Most users of whole house water filters replace and throw them away every few weeks or months, depending on household water consumption and how rusty and contaminated their incoming water is. While filters aren’t expensive, there’s an effective alternative to tossing them out: cleaning and reusing the cartridges.
Clean Filters With Muriatic Acid
Many municipalities that supply public water clean their large rust and sediment filters with hydrochloric acid (HCl), better known as muriatic acid. It’s difficult and prohibitively expensive for municipal water providers and industrial plants to replace their filter media when they became rust laden—especially in regions with high iron (rust) content where fouling is a persistent problem. Muriatic is a powerful acid that dissolves rust and hard water calcium deposits effectively without harming most cloth and paper filters. Many swimming pool owners are familiar with muriatic, which is used to adjust pool water pH.
Here’s What You’ll Need to Clean Filters:
- Two plastic pails or buckets
- Muriatic acid (a gallon—enough to last an average household a year—costs about $4.00)
- Protective clothing, gloves and eye wear
- Baking soda
Filter Cleaning Procedure
Pour about half a gallon of water into a plastic pail or similar container wide enough to hold the cartridge when laid down horizontally. Obtain muriatic acid from a hardware, home improvement or pool supply store. Add one or two cups (8 – 16 oz.) of acid to the water (never pour water into acid), preferably outside or in a well-ventilated area. Muriatic is hazardous, so take the same precautions as swimming pool owners routinely do: wear eye protection and clothing that covers exposed skin areas, and gauntlet-style acid-resistant gloves. Don’t breathe the vapors.
Remove a dirty filter cartridge from its housing and wash off as much of the rust and debris as possible, preferably with a high-pressure nozzle. Then immerse the cartridge in the bucket of acid and leave it to soak in a safe place, away from children or pets. Within a week or less the acid solution will completely dissolve the rust, and the filter will be as clean as new. Carefully remove the filter from the acid bucket, drain and immerse in clean water in a separate bucket. Do a final rinse in running water. Empty the rinse bucket water into the acid bucket and save it for cleaning future dirty filters.
Neutralizing and Disposing of Spent Muriatic Acid
It’s environmentally irresponsible and probably illegal to dump acid down the drain, into a municipal or septic waste treatment system, or in the trash. The good news is that most of the acidity (and thus effectiveness) of the muriatic cleaning solution will be spent, i.e., neutralized by the chemical reaction of dissolving rust from filter cartridges.

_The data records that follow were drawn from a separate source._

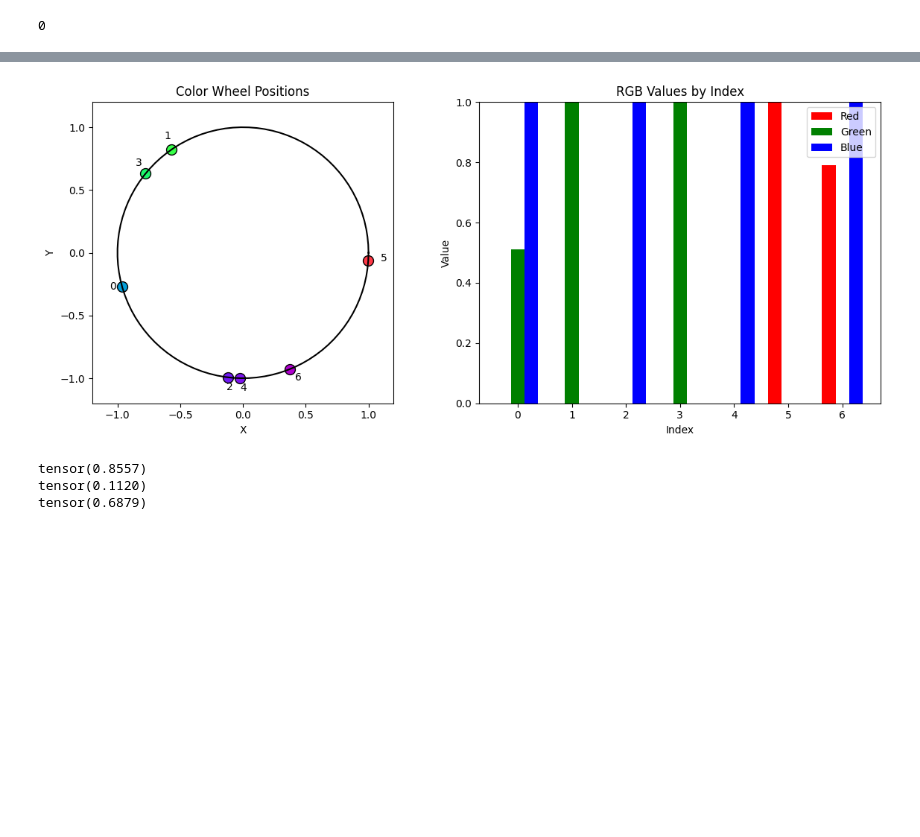
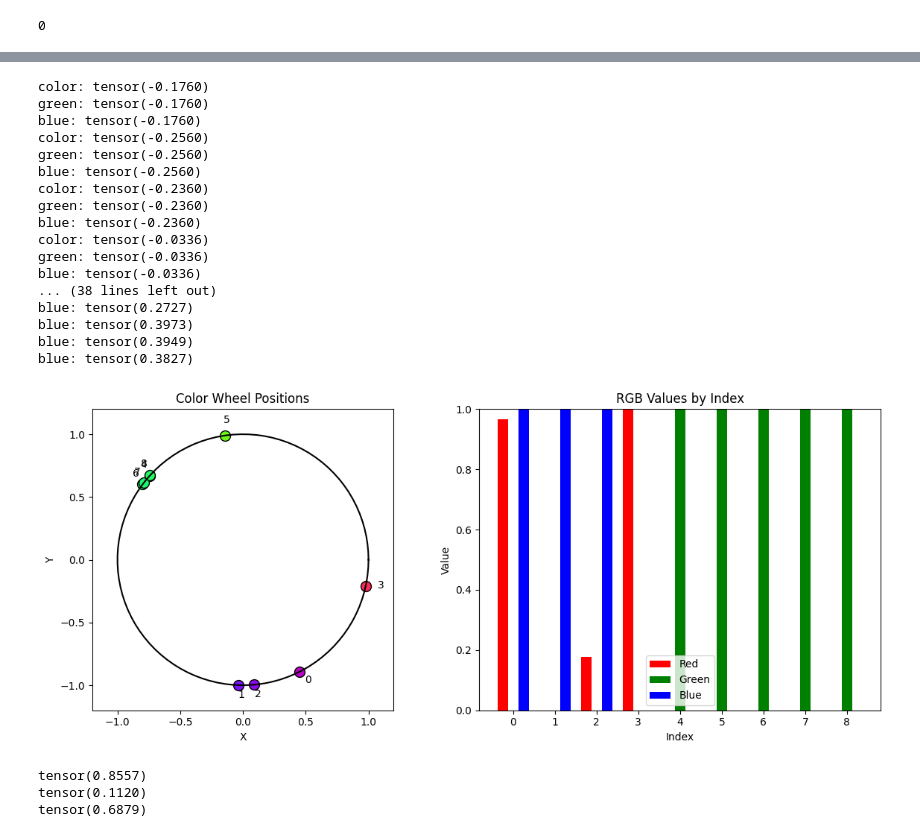
Before and after one commit to ZongjingLi/MetaLearner, a Jupyter notebook: debug_euclid.ipynb, the cells around one changed output, grey strips where cells are left out. Drawn from its saved outputs; the diff is of its cells as text; code cells hidden in the pictures; blank space fills up the shorter version.

```diff
--- a/debug_euclid.ipynb
+++ b/debug_euclid.ipynb
@@ -215,25 +189,44 @@ circle filter: tensor([True, True])
 # %%
 from domains.visual.color_domain import color_executor
 if __name__ == "__main__":
     import torch
     colors = torch.tensor([
-        0.5431,
-        0.3462,
-        -0.269,
-        0.3914,
-        0.7464,
-        0.99,
-        -0.1887,
+        -0.176,
+        -0.256,
+        -0.236,
+        -0.0336,
+        0.3834,
+        0.2727,
+        0.3973,
+        0.3949,
+        0.3827,
     ])
     color_executor.visualize(colors)
     print(torch.sigmoid(torch.tensor(1.78)))
     print(torch.sigmoid(torch.tensor(-2.07)))
     print(torch.sigmoid(torch.tensor(0.7903)))
 # %% [output]
+color: tensor(-0.1760)
+green: tensor(-0.1760)
+blue: tensor(-0.1760)
+color: tensor(-0.2560)
+green: tensor(-0.2560)
+blue: tensor(-0.2560)
+color: tensor(-0.2360)
+green: tensor(-0.2360)
+blue: tensor(-0.2360)
+color: tensor(-0.0336)
+green: tensor(-0.0336)
+blue: tensor(-0.0336)
+... (38 lines left out)
+blue: tensor(0.2727)
+blue: tensor(0.3973)
+blue: tensor(0.3949)
+blue: tensor(0.3827)
-[figure, old version]
+[figure, new version]
-tensor(0.8557)
-tensor(0.1120)
-tensor(0.6879)
+tensor(0.8557)
+tensor(0.1120)
+tensor(0.6879)
 # %%
 from datasets.primitive.euclid_dataset import *
 from datasets.primitive.euclid_dataset.euclid_scenes import save_euclid_dataset, load_euclid_dataset, EuclidDatasetUnwrapped
```
Also changed, not shown: parts of 6 cells of this notebook, 40 other files.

Nevertheless, neutralize the spent muriatic before disposing of it. Mix a cup or so of baking soda with a gallon of water in the spare bucket. Carefully pour in the used muriatic and stir. It’s safe to pour the neutralized liquid (harmless sodium carbonate) down the drain when fizzing ceases. Alternatively, take it to a hazardous waste recycling facility.
Filters cleaned this way should last five to ten years—perhaps longer.